As I’m sitting at the dining room table doing all of this, I got to thinking about France, the three estates, and the French tax situation back in 1789. I decided I was part of the 99% known as the Third Estate. The other two estates—the clergy and the nobility—did not pay any taxes. Now I’m certainly not part of the clergy. And although I do own land (that was one of the prerequisites for being a noble), I still live from paycheck to paycheck. So that really does eliminate me from the nobility class.
So I guess I’m just a poor peasant or a member of the Third Estate
I suppose the kings figured out the clergy (or the first Estate) were non-profits even back then. I think it may also have been they didn’t want to get on the bad side of the pope. But the real reason for the clergy not paying taxes was the fact that they did perform necessary services for the folks in their respective parishes and therefore took that burden off the monarch’s shoulders (and treasury).
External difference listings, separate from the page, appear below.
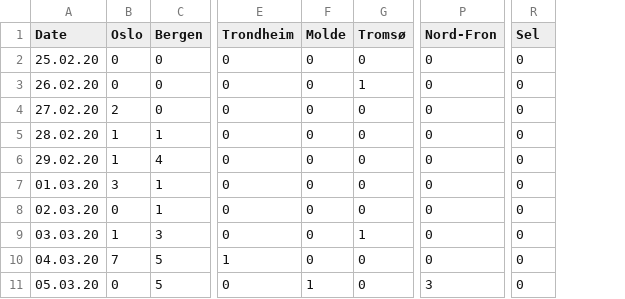
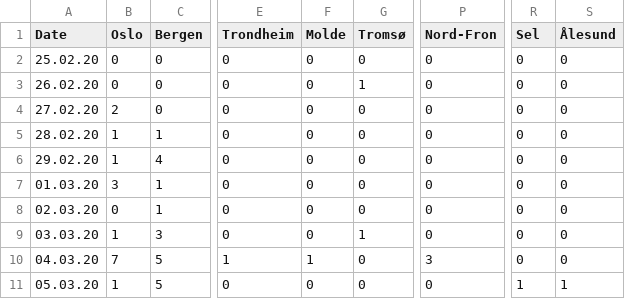
Before and after one commit to ademsalih/cov19-norway, a CSV file: infections-norway.csv, drawn as a sheet; only a part is shown, gaps mark what is left out; the diff names each change by its address in the sheet, - before the commit and + after, or states it on an @@ line.

Commit message:
Updates

```diff
--- a/infections-norway.csv
+++ b/infections-norway.csv
+column S (Ålesund), rows 2-11: 0 | 0 | 0 | 0 | 0 | 0 | 0 | 0 | 0 | 1
-F10 (Molde): 0
+F10 (Molde): 1
-P10 (Nord-Fron): 0
+P10 (Nord-Fron): 3
-B11 (Oslo): 0
+B11 (Oslo): 1
-F11 (Molde): 1
+F11 (Molde): 0
-P11 (Nord-Fron): 3
+P11 (Nord-Fron): 0
-R11 (Sel): 0
+R11 (Sel): 1
```
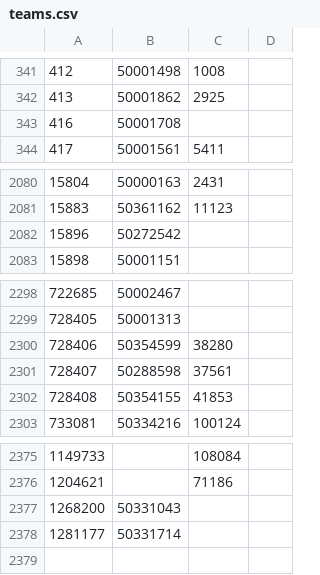
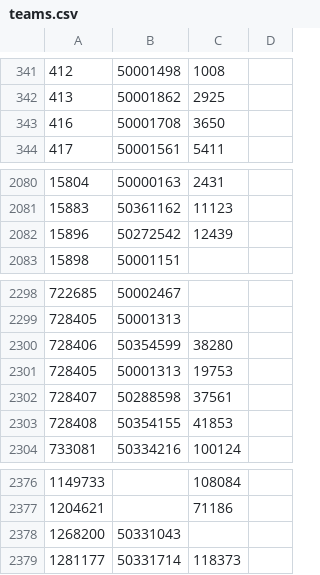
Before and after one commit to tanjt107/football-prediction, a CSV file: assets/teams.csv, drawn as a sheet; only a part is shown, gaps mark what is left out.

Commit message:
chore: update manual files

```diff
--- a/assets/teams.csv
+++ b/assets/teams.csv
@@ -342,3 +342,3 @@
 413,50001862,2925,
-416,50001708,,
+416,50001708,3650,
 417,50001561,5411,
@@ -2081,3 +2081,3 @@
 15883,50361162,11123,
-15896,50272542,,
+15896,50272542,12439,
 15898,50001151,,
@@ -2300,2 +2300,3 @@
 728406,50354599,38280,
+728405,50001313,19753,
 728407,50288598,37561,
@@ -2377,2 +2378,2 @@
 1268200,50331043,,
-1281177,50331714,,
+1281177,50331714,118373,
```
Now the nobility on the other hand, didn’t pay taxes because they were expected to bear arms and join the king whenever he declared war on someone. This was the quid-pro-quo of the day. That may have worked in medieval France, but by 1789 the king couldn’t afford to go to war. The days of the Crusades were over and all the Third Estate saw were the nobility prancing around in their fancy clothes, fast carriages, and going to endless parties. Read More What I Learned about Taxes from Revolutionary Paris